ABSTRACT: At the onset of the 21st century, it will be an era in which the very nature of what it means to be human will be both enriched and challenged, as our species breaks the shackles of its genetic legacy, and achieves inconceivable heights of intelligence, material progress, and longevity. The paradigm shift rate is now doubling every decade, so the twenty-first century will see 20,000 years of progress at today’s rate. Computation, communication, biological technologies (for example, DNA sequencing), brain scanning, knowledge of the human brain, and human knowledge in general are all accelerating at an even faster pace, generally doubling price-performance, capacity, and bandwidth every year. Three-dimensional molecular computing will provide the hardware for human-level "strong" AI well before 2030. The more important software insights will be gained in part from the reverse-engineering of the human brain, a process well under way. While the social and philosophical ramifications of these changes will be profound, and the threats they pose considerable, we will ultimately merge with our machines, live indefinitely, and be a billion times more intelligent...all within the next three to four decades.
BIO: Ray Kurzweil is one of the world’s leading inventors, thinkers, and futurists, with a thirty-year track record of accurate predictions.
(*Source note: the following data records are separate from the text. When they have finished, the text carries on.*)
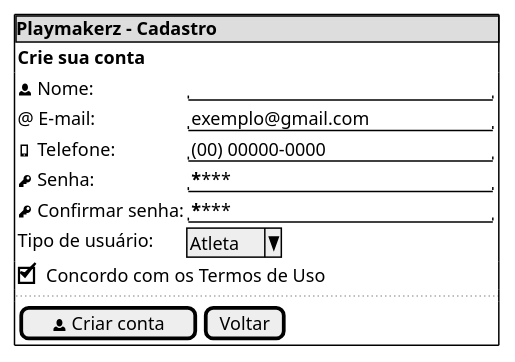
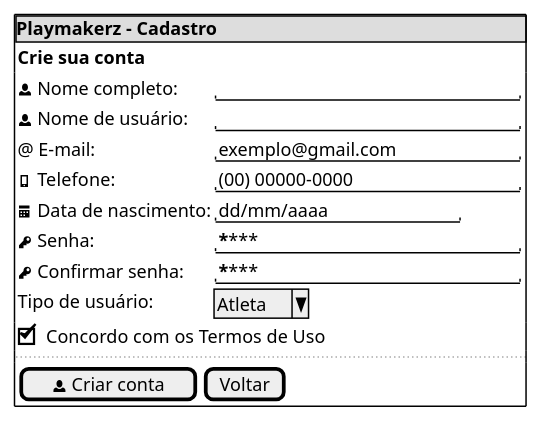
One commit to Projetos-de-Extensao/PECDII_26.2_8001_IV changed the second of 3 diagrams in docs/Iniciacao/prototipo_baixa_fidelidade.md. Above: the diagram before and after it, drawn with PlantUML. The commit also changed other lines of this file, not shown here.

````diff
--- a/docs/Iniciacao/prototipo_baixa_fidelidade.md
+++ b/docs/Iniciacao/prototipo_baixa_fidelidade.md
@@ -46,30 +46,33 @@
 ```plantuml
 @startsalt
 
 {+
     {* <b>Playmakerz - Cadastro}
 
     {
         <b>Crie sua conta
     }
 
     {
-        <&person> Nome: | "                         "
+        <&person> Nome completo: | "                         "
+        <&person> Nome de usuário: | "                         "
         @ E-mail: | "exemplo@gmail.com        "
         <&phone> Telefone: | "(00) 00000-0000          "
+        <&calendar> Data de nascimento: | "dd/mm/aaaa          "
         <&key> Senha: | "********                 "
         <&key> Confirmar senha: | "********                 "
         Tipo de usuário: | ^Atleta^
     }
 
     [X] Concordo com os Termos de Uso
 
     ..
 
     {
         [<&person> Criar conta] | [Voltar]
     }
 }
 
 @endsalt
+
 ```
````
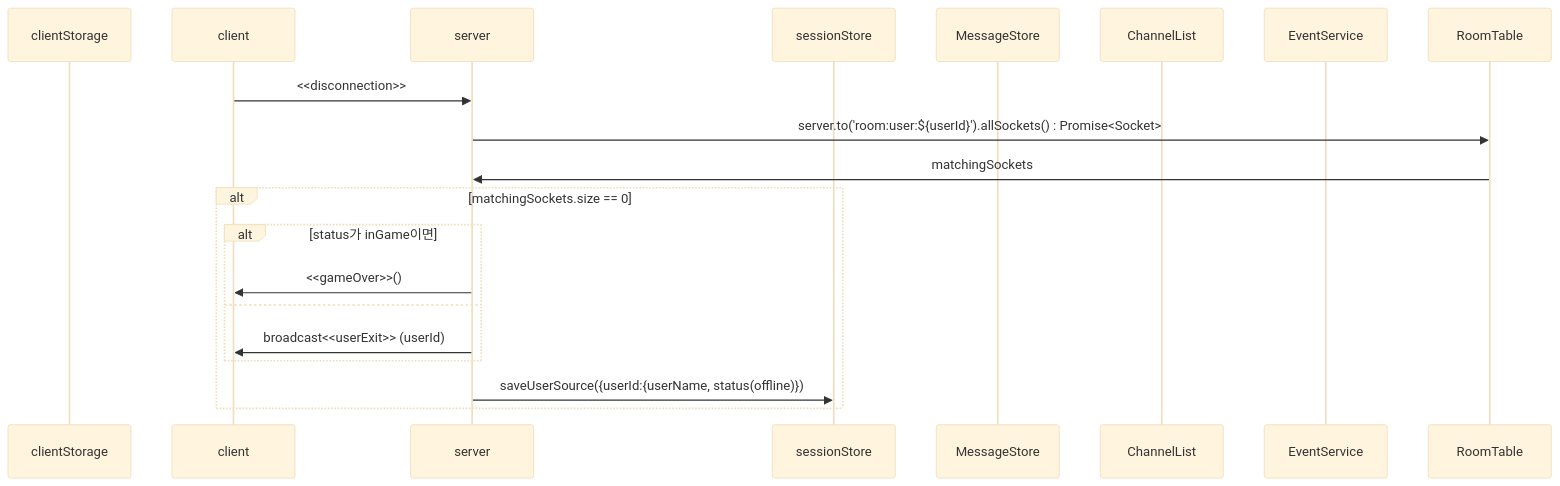
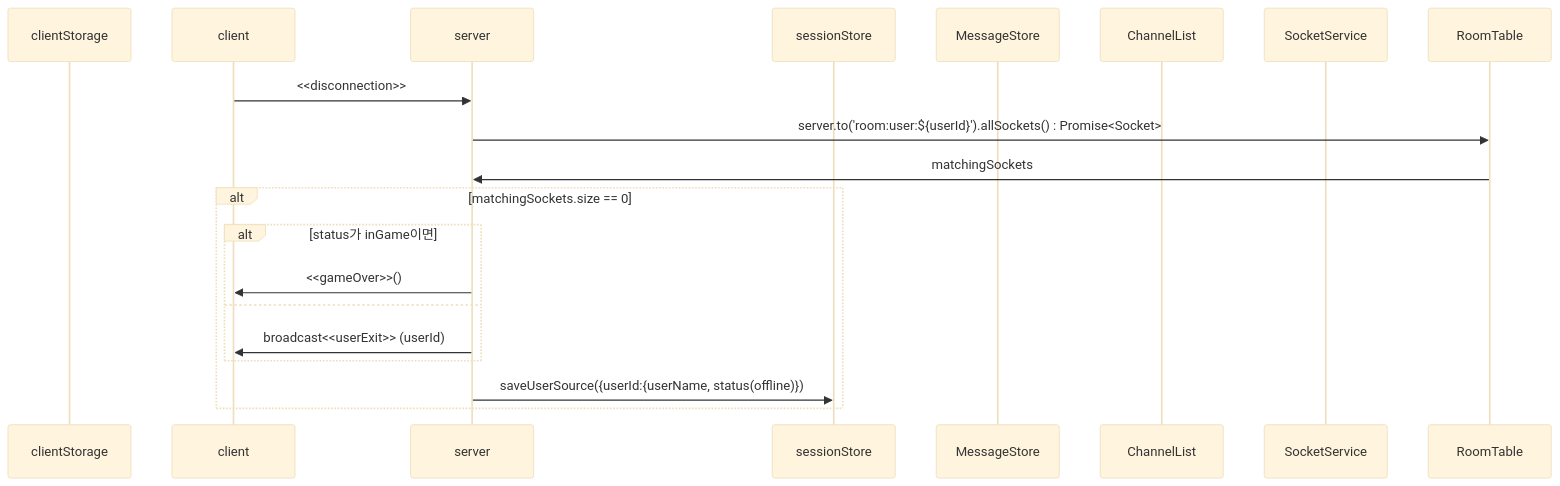
The third of 19 diagrams in backend/node/app/event.md (mtak0235/simmons_transcendence), drawn with Mermaid (base theme) before and after one commit. The commit also changed other lines of this file and 5 other files, not shown here.

````diff
--- a/backend/node/app/event.md
+++ b/backend/node/app/event.md
@@ -71,24 +71,24 @@
 ```mermaid
 sequenceDiagram
 participant cls as clientStorage
 participant c as client
 participant ga as server
 participant ss as sessionStore
 participant ms as MessageStore
 participant cns as ChannelList
-participant cs as EventService
+participant cs as SocketService
 participant rt as RoomTable
 
 c->>ga: <<disconnection>>
 ga->>rt: server.to('room:user:${userId}').allSockets() : Promise<Socket>
 rt->>ga: matchingSockets
 alt matchingSockets.size == 0
 alt status가 inGame이면 
 ga->>c: <<gameOver>>()
 # endGame 호출
 else
 ga->>c: broadcast<<userExit>> (userId)
 end
 ga->>ss: saveUserSource({userId:{userName, status(offline)})
 end
 ```
````
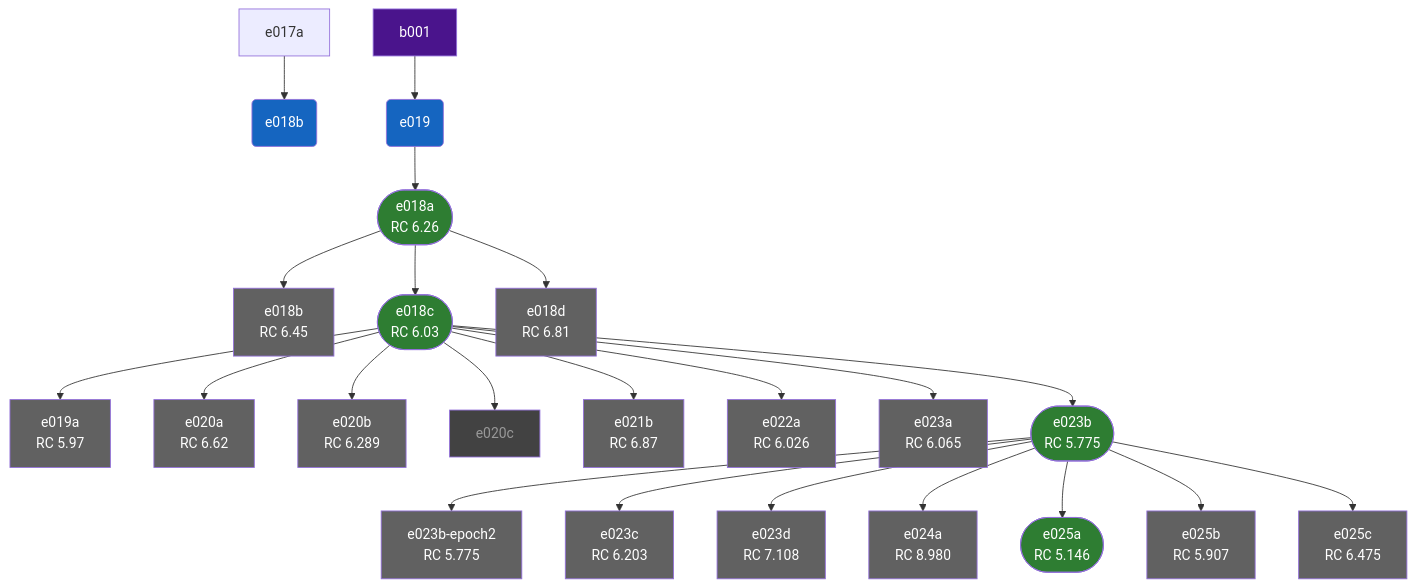
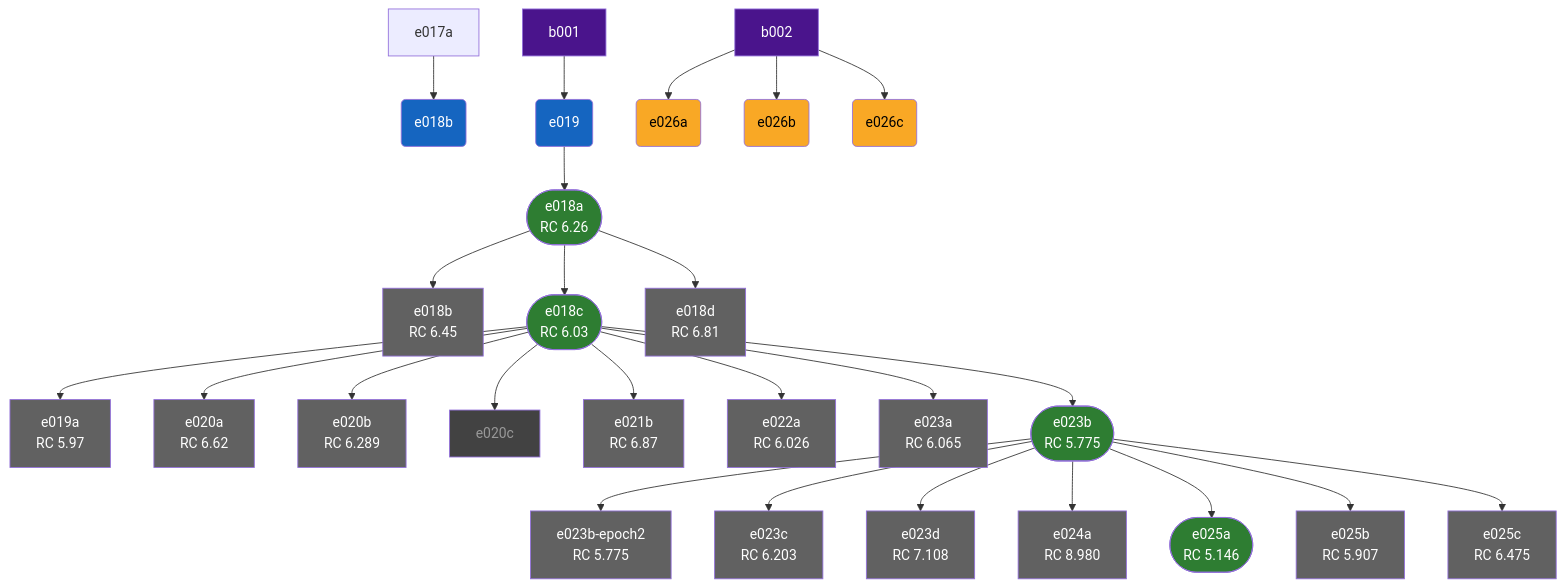
One commit to ScavieFae/autonomous-world-model changed the diagram in docs/experiments/index.md. Above: the diagram before and after it, drawn with Mermaid. The commit also changed other lines of this file and 2 other files, not shown here.

````diff
--- a/docs/experiments/index.md
+++ b/docs/experiments/index.md
@@ -11,68 +11,79 @@
 ```mermaid
 flowchart TD
     b001["b001"]
+    b002["b002"]
     e018a_self_forcing(["e018a\nRC 6.26"])
     e018b_rollout_coherence_eval("e018b")
     e018b_self_forcing_n5["e018b\nRC 6.45"]
     e018c_rolling_context_window(["e018c\nRC 6.03"])
     e018d_horizon_weighted_loss["e018d\nRC 6.81"]
     e019_baseline("e019")
     e019a_context_k50["e019a\nRC 5.97"]
     e020a_sf_ratio_10["e020a\nRC 6.62"]
     e020b_sf_ratio_30["e020b\nRC 6.289"]
     e020c_sf_n4["e020c"]
     e021b_selective_bptt["e021b\nRC 6.87"]
     e022a_bs256["e022a\nRC 6.026"]
     e023a_dmodel192["e023a\nRC 6.065"]
     e023b_dmodel768(["e023b\nRC 5.775"])
     e023b_epoch2["e023b-epoch2\nRC 5.775"]
     e023c_dmodel512["e023c\nRC 6.203"]
     e023d_nlayers8["e023d\nRC 7.108"]
     e024a_full_bptt["e024a\nRC 8.980"]
     e025a_lr_warmup(["e025a\nRC 5.146"])
     e025b_loss_reweight["e025b\nRC 5.907"]
     e025c_layer_dropout["e025c\nRC 6.475"]
+    e026a_muon("e026a")
+    e026b_unimix("e026b")
+    e026c_sf_curriculum("e026c")
     e019_baseline --> e018a_self_forcing
     e017a --> e018b_rollout_coherence_eval
     e018a_self_forcing --> e018b_self_forcing_n5
     e018a_self_forcing --> e018c_rolling_context_window
     e018a_self_forcing --> e018d_horizon_weighted_loss
     b001 --> e019_baseline
     e018c_rolling_context_window --> e019a_context_k50
     e018c_rolling_context_window --> e020a_sf_ratio_10
     e018c_rolling_context_window --> e020b_sf_ratio_30
     e018c_rolling_context_window --> e020c_sf_n4
     e018c_rolling_context_window --> e021b_selective_bptt
     e018c_rolling_context_window --> e022a_bs256
     e018c_rolling_context_window --> e023a_dmodel192
     e018c_rolling_context_window --> e023b_dmodel768
     e023b_dmodel768 --> e023b_epoch2
     e023b_dmodel768 --> e023c_dmodel512
     e023b_dmodel768 --> e023d_nlayers8
     e023b_dmodel768 --> e024a_full_bptt
     e023b_dmodel768 --> e025a_lr_warmup
     e023b_dmodel768 --> e025b_loss_reweight
     e023b_dmodel768 --> e025c_layer_dropout
+    b002 --> e026a_muon
+    b002 --> e026b_unimix
+    b002 --> e026c_sf_curriculum
     style e018a_self_forcing fill:#2e7d32,color:#fff
     style e018b_rollout_coherence_eval fill:#1565c0,color:#fff
     style e018b_self_forcing_n5 fill:#616161,color:#fff
     style e018c_rolling_context_window fill:#2e7d32,color:#fff
     style e018d_horizon_weighted_loss fill:#616161,color:#fff
     style e019_baseline fill:#1565c0,color:#fff
     style e019a_context_k50 fill:#616161,color:#fff
     style e020a_sf_ratio_10 fill:#616161,color:#fff
     style e020b_sf_ratio_30 fill:#616161,color:#fff
     style e020c_sf_n4 fill:#424242,color:#999
     style e021b_selective_bptt fill:#616161,color:#fff
     style e022a_bs256 fill:#616161,color:#fff
     style e023a_dmodel192 fill:#616161,color:#fff
     style e023b_dmodel768 fill:#2e7d32,color:#fff
     style e023b_epoch2 fill:#616161,color:#fff
     style e023c_dmodel512 fill:#616161,color:#fff
     style e023d_nlayers8 fill:#616161,color:#fff
     style e024a_full_bptt fill:#616161,color:#fff
     style e025a_lr_warmup fill:#2e7d32,color:#fff
     style e025b_loss_reweight fill:#616161,color:#fff
     style e025c_layer_dropout fill:#616161,color:#fff
+    style e026a_muon fill:#f9a825,color:#000
+    style e026b_unimix fill:#f9a825,color:#000
+    style e026c_sf_curriculum fill:#f9a825,color:#000
     style b001 fill:#4a148c,color:#fff
+    style b002 fill:#4a148c,color:#fff
 ```
````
Called "the restless genius" by The Wall Street Journal and "the ultimate thinking machine" by Forbes magazine, Kurzweil was selected as one of the top entrepreneurs by Inc. magazine, which described him as the "rightful heir to Thomas Edison." PBS selected him as one of the "sixteen revolutionaries who made America."
Kurzweil was the principal inventor of the first CCD flat-bed scanner, the first omni-font optical character recognition, the first print-to-speech reading machine for the blind, the first text-to-speech synthesizer, the first music synthesizer capable of recreating the grand piano and other orchestral instruments, and the first commercially marketed large-vocabulary speech recognition.
Among Kurzweil’s many honors, he is the recipient of the National Medal of Technology, was inducted into the National Inventors Hall of Fame, holds twenty honorary Doctorates, and honors from three U.S. presidents.
Ray has written five national best-selling books, including New York Times best sellers The Singularity Is Near (2005) and How To Create A Mind (2012). He is a Director of Engineering at Google heading up a team developing machine intelligence and natural language understanding.